I’ll be honest, Kosovo didn’t wow me initially. I woke up on my first morning in Pristina to a uniformly greyish sky, due to high pollution. I learned that for one day last year Pristina was even the most polluted city in the world, thanks to the coal industry going strong. Walking down a main road on my way to a supermarket, I observed what my host had mentioned: lots of unfinished houses, a sign that “the money stopped coming in”. Kosovo officially became a country in 2008, a few years after what is now known as the Yugoslav Wars ended. It is a new country, still recovering. A lot remains to be built, not just houses, a clear identity, solid peace between the Serbs and the Albanians, a stable economy. Unemployment rate is high in Kosovo. My host’s driver, a gregarious kosovar, tells me it can be determined by the amount of people sitting at the cafés during the day. Indeed, cafés were busy. I was also told that laws in Kosovo are more like suggestions. Pros and cons to that of course!

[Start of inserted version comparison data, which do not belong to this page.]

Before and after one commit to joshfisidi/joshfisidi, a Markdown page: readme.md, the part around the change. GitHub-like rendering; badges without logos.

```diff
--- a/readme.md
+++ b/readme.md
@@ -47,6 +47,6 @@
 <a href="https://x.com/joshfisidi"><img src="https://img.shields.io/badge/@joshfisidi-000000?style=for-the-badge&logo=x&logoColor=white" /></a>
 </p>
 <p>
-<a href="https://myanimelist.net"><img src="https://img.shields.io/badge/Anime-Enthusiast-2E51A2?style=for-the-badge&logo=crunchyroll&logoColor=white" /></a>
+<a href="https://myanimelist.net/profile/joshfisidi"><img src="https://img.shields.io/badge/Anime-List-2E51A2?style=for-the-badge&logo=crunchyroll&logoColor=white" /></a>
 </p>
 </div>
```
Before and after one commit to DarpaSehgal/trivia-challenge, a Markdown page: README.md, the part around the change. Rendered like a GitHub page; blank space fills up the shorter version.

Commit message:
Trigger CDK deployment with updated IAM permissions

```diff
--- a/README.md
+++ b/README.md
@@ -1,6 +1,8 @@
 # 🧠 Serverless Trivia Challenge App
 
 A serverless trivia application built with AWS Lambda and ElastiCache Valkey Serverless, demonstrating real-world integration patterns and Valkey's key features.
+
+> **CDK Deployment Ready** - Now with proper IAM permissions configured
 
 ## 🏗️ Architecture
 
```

Later Friday we headed to Gjakova, an hour and a half away from Pristina and the festival’s location. There my outlook began to shift. We all stayed at Hotel la Villa, one of the nicest hotels around, right by the forest. I met the rest of the crew there, particularly a bunch of local teenagers who had been recruited to volunteer at the festival. And boy oh boy, they were dynamite! Energetic, curious, fun. In exchange for volunteering they were able to attend the festival’s activities for free, and attend they did. As the week-end unfolded I met many more kosovars, as well as German, Italian and Swedish expats, often working for the European Union or NGO’s. Across the board everyone who came was engaged and eager to learn. For many it was their first yoga class, their first meditation, their first exposure to Ayurveda. What joy to see their positive response. I met other health practitioners who were leading workshops at the festival, a kundalini yoga teacher, a pranic healer, a mind-body psychotherapist, among others. There were talks on Quantum Medicine, Emotional Freedom Technique, Yoga for Brain Power, one-on-one Reiki and craniosacral therapy sessions, dance workshops and even a live music concert on Saturday evening. There was local + 100% organic cherry juice and delicious snacks made by “Made with Love”, whose profits are used to help women victims of violence of all forms. The energy was high, the vibe happy. One narrative that emerged over the week-end was that everyone who showed up really wanted to be there. Holistic health options are not yet widespread in Kosovo but interest is growing fast. Our last class on Sunday afternoon was glorious, followed by many hugs, selfies and people already asking if we we’d be back next year.
On Monday I was invited to lead a discussion on “teaching yoga” with a group of yoga teachers in the making. There are no formal Yoga Teacher Trainings in Kosovo and traveling abroad to attend one is a headache because of visa issues (Kosovo is not recognized by India, for example). But Kosovo needs more yoga teachers. Jenny knows that. A german native, she is a judge by day, a yoga teacher by night and the founder of Total Yoga in Prishtina. A few months ago Jenny formed a small group of yoga practitioners interested in teaching. They meet monthly and follow a thorough curriculum she has developed. It meant so much to me to spend an evening with those dedicated souls. Obviously the war has left a lot of people traumatized to various degrees, and if one thing can help it’s yoga. Yoga has the power to heal our broken selves, at the deepest level, at the soul level. I am hopeful those budding yoga teachers will help many kosovars feel whole again.
I arrived in Kosovo feeling nervous, a bunch of questions swirling in my head: who, how, where…As my trip progressed and genuine connections were made my nervousness gave way to immense gratefulness for this opportunity. I left feeling touched and impressed by the people I met, hopeful that the small but mighty yoga community in Kosovo will continue to grow and spread its goodness.
Heartfelt thanks to those who made it all happen in the first place: Bronwyn Jones, Brikenë Bunjaku, Anita Agagjyshi, Saranda Rexha and Andrew Russell.